Task instructions: Please copy each line in the records below that contains the string "white".

────

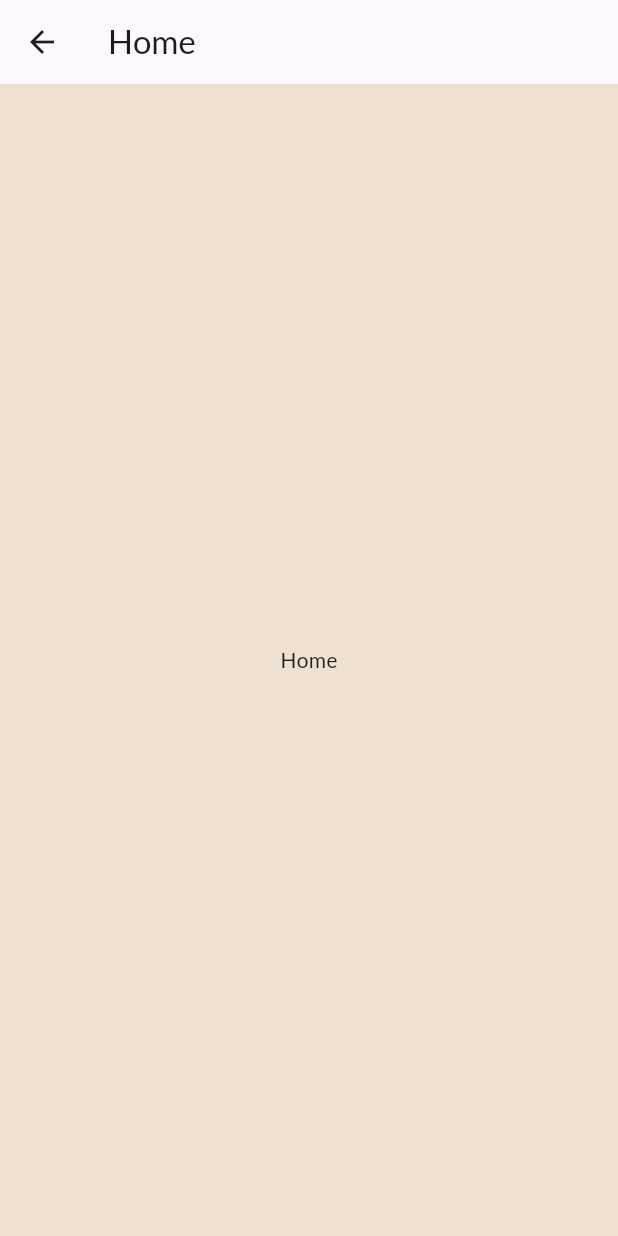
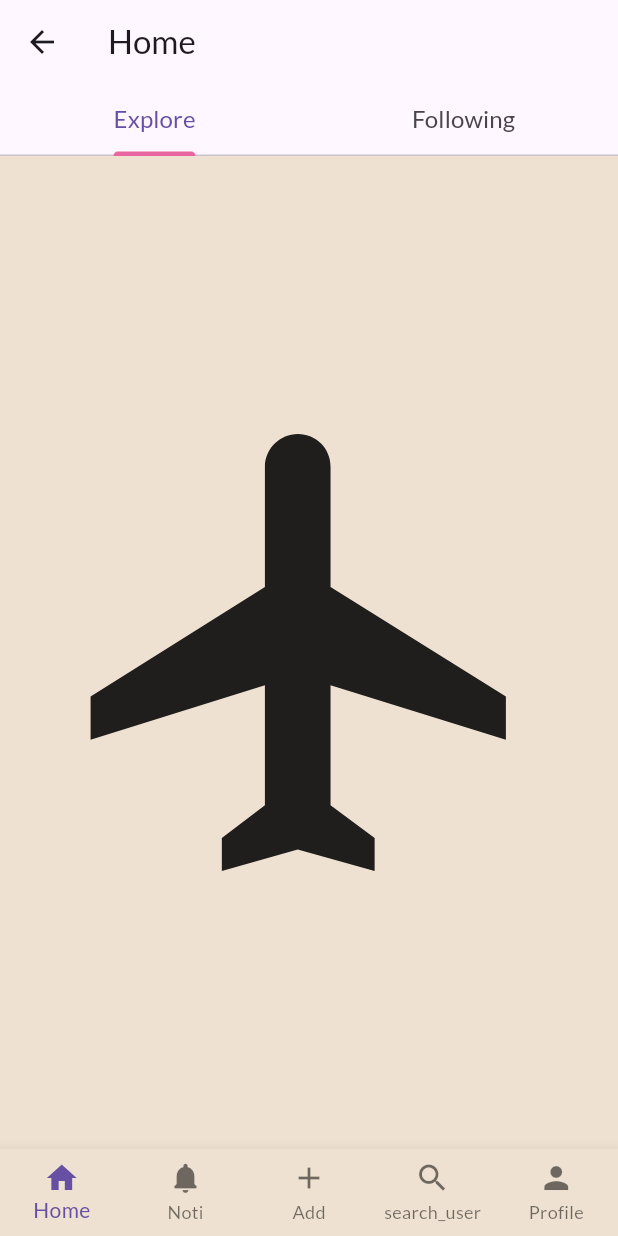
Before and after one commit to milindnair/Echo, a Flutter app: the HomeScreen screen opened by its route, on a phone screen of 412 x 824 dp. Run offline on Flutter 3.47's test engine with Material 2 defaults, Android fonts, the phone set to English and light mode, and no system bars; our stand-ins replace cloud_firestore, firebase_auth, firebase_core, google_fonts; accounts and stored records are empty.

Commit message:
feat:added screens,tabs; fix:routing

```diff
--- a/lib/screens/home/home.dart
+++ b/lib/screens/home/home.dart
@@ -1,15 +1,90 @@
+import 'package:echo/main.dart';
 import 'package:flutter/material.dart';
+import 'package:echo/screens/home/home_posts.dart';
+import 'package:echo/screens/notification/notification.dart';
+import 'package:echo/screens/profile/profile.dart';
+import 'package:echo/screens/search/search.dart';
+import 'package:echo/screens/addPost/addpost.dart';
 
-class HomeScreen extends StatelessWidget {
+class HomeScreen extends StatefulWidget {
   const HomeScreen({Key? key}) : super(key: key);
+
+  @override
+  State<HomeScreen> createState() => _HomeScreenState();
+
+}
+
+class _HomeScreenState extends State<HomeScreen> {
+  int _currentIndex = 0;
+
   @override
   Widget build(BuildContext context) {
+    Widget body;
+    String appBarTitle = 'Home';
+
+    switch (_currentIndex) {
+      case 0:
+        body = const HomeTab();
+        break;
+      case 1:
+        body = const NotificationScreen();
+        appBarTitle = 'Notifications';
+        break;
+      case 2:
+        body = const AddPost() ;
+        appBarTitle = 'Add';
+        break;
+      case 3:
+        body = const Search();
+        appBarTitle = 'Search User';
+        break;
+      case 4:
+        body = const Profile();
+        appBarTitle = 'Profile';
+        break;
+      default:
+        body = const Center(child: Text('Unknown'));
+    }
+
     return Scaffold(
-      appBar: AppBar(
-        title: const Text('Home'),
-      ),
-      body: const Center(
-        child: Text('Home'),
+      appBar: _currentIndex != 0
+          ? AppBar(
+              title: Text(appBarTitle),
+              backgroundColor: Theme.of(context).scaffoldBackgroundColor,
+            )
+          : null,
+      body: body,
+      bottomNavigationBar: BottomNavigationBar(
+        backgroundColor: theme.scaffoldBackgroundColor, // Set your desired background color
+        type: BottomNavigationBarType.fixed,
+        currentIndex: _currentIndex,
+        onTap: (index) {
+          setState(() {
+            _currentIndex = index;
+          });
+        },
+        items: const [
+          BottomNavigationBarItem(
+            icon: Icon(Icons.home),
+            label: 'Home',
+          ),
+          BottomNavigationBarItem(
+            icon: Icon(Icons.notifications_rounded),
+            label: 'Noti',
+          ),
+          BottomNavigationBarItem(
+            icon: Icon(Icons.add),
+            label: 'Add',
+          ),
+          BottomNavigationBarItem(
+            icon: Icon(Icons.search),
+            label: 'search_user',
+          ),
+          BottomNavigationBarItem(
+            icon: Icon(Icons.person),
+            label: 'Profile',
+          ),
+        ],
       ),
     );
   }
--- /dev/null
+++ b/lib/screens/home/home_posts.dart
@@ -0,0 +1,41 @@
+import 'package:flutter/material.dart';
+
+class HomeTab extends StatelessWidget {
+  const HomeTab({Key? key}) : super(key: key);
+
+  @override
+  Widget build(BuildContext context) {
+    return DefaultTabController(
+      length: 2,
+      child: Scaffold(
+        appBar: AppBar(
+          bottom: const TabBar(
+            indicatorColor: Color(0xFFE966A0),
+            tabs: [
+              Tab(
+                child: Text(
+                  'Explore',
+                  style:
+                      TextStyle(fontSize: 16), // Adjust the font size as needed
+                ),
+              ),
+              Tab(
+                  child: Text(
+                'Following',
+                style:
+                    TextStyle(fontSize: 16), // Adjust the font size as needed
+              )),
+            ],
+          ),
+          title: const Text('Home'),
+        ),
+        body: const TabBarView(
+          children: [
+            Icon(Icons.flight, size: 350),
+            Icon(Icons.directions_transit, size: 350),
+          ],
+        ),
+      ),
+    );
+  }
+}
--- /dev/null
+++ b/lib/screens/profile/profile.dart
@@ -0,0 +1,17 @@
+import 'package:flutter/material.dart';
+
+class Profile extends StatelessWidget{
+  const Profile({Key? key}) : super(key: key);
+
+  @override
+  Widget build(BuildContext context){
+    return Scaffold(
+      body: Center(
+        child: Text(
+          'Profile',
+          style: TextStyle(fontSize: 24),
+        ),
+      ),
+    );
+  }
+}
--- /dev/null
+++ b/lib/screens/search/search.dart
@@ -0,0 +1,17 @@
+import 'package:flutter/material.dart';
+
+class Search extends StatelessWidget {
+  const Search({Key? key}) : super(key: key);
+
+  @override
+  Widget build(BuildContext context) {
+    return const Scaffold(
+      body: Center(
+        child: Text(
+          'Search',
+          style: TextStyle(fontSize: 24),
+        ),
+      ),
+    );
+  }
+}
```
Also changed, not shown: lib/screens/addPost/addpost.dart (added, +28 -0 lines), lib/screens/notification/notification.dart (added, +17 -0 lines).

────

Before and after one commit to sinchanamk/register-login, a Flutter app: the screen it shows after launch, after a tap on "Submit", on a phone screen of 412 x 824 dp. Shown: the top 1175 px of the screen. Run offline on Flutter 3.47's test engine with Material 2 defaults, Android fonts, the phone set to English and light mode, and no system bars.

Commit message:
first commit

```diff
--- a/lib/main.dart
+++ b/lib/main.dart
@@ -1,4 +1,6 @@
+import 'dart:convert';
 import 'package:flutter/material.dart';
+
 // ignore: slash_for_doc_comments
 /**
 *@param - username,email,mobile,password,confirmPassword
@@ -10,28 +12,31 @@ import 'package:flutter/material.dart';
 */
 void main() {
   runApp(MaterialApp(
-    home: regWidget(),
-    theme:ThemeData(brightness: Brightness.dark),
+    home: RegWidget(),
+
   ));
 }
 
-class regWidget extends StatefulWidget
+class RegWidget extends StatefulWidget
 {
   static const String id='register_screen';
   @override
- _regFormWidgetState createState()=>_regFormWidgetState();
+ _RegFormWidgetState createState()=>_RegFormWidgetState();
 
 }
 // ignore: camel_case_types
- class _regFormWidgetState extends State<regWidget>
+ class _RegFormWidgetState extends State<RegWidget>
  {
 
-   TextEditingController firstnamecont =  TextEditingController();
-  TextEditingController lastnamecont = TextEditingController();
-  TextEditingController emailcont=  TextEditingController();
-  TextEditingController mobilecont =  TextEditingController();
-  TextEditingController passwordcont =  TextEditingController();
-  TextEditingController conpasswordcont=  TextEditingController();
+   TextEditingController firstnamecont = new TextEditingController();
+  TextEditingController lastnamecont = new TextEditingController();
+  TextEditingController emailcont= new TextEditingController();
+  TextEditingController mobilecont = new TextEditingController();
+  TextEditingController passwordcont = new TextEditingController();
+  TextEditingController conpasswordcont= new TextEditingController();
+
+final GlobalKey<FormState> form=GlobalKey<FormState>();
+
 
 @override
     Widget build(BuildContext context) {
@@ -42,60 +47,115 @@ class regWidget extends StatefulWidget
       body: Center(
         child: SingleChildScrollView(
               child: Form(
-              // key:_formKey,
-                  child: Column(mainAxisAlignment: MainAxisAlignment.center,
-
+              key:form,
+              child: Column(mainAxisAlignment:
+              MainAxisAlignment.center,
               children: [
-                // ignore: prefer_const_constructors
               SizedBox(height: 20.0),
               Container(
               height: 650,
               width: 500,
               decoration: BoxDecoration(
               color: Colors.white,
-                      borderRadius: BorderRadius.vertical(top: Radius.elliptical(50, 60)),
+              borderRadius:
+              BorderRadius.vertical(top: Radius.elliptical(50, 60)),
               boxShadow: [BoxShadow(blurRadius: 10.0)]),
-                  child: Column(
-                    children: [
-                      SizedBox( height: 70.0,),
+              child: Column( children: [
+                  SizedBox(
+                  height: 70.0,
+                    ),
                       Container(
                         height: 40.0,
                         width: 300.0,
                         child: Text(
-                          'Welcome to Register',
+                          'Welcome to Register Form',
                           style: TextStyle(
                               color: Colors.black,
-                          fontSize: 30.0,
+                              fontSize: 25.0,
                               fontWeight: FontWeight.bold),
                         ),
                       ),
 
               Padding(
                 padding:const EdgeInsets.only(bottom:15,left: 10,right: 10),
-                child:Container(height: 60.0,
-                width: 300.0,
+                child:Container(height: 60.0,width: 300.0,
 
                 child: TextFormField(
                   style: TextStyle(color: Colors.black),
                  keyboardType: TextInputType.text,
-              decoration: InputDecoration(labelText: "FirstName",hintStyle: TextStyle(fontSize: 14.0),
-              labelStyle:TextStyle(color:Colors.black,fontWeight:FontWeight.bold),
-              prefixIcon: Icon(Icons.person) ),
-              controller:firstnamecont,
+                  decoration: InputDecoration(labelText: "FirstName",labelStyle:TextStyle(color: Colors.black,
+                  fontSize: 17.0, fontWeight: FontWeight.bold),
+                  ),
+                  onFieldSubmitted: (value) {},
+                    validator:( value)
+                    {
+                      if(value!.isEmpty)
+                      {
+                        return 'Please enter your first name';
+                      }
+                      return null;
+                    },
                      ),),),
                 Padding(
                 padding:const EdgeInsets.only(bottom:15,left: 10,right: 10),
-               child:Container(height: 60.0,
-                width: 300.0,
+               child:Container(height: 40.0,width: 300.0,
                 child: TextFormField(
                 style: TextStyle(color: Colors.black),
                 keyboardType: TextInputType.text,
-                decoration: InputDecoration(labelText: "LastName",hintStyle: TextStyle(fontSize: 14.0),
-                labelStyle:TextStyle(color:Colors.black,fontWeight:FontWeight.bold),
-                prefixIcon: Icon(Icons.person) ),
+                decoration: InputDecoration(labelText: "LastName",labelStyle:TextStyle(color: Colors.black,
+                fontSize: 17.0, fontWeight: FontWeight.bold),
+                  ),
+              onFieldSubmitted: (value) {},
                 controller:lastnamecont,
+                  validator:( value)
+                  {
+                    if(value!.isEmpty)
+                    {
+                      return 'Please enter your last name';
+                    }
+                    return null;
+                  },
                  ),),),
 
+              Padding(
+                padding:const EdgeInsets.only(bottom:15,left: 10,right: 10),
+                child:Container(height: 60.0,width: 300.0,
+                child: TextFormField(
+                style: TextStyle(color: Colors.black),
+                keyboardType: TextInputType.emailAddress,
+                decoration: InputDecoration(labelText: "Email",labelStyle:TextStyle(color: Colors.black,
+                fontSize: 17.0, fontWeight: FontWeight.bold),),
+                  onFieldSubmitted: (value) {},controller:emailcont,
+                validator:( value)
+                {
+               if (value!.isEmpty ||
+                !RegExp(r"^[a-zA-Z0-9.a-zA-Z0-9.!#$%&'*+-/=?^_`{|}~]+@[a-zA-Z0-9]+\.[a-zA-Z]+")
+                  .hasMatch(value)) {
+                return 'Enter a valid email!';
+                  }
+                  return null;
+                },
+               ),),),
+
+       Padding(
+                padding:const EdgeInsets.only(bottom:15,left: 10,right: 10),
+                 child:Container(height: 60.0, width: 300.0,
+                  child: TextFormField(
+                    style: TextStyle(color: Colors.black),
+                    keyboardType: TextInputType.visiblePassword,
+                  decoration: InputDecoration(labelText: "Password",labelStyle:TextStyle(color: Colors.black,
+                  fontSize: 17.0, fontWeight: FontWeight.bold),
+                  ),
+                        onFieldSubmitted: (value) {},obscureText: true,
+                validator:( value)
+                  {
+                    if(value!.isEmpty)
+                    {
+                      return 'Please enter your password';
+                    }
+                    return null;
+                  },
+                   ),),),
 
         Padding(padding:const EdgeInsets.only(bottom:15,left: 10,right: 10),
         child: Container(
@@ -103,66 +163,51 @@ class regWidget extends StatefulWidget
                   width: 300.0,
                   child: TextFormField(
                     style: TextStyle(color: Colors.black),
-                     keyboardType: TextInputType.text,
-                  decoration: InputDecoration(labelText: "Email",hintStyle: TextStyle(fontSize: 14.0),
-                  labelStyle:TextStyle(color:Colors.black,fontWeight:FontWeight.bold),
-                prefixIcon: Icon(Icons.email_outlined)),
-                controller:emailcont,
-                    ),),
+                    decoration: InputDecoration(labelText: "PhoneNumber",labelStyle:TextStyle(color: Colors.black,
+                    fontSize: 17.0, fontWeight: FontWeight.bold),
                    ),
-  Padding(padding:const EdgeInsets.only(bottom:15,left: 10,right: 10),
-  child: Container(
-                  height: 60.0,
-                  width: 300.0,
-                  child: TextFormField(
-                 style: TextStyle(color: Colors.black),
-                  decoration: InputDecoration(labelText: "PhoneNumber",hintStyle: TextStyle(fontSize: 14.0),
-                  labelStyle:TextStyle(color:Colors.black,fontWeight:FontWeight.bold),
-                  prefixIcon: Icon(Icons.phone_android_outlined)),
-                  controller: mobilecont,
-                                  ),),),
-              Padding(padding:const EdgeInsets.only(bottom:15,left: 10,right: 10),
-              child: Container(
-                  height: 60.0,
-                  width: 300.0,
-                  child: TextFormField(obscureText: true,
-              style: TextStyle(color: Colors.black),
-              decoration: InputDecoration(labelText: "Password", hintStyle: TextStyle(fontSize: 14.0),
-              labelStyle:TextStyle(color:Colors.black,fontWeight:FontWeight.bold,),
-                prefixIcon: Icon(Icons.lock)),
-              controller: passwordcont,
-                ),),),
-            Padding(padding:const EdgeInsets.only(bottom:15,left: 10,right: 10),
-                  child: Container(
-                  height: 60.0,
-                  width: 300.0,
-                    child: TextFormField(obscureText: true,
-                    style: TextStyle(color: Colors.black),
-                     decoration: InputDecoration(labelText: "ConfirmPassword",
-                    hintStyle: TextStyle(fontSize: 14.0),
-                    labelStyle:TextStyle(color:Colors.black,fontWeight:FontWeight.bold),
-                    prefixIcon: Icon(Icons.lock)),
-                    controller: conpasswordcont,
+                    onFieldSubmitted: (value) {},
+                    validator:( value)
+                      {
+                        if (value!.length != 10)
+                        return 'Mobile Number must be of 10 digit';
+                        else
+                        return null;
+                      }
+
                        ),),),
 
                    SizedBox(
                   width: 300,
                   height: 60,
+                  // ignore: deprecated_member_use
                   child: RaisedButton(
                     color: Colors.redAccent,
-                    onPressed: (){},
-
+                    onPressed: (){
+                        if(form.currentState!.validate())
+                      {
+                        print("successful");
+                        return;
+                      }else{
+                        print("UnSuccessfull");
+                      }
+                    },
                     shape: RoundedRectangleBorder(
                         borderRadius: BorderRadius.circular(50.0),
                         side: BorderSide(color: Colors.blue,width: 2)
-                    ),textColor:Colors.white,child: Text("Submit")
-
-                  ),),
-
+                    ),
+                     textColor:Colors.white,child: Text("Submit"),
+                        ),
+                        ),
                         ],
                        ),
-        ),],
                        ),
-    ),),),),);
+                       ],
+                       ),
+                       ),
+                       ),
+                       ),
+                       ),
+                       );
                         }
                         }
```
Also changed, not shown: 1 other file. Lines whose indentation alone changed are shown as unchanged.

────

Response area:
               color: Colors.white,
-                    ),textColor:Colors.white,child: Text("Submit")
+                     textColor:Colors.white,child: Text("Submit"),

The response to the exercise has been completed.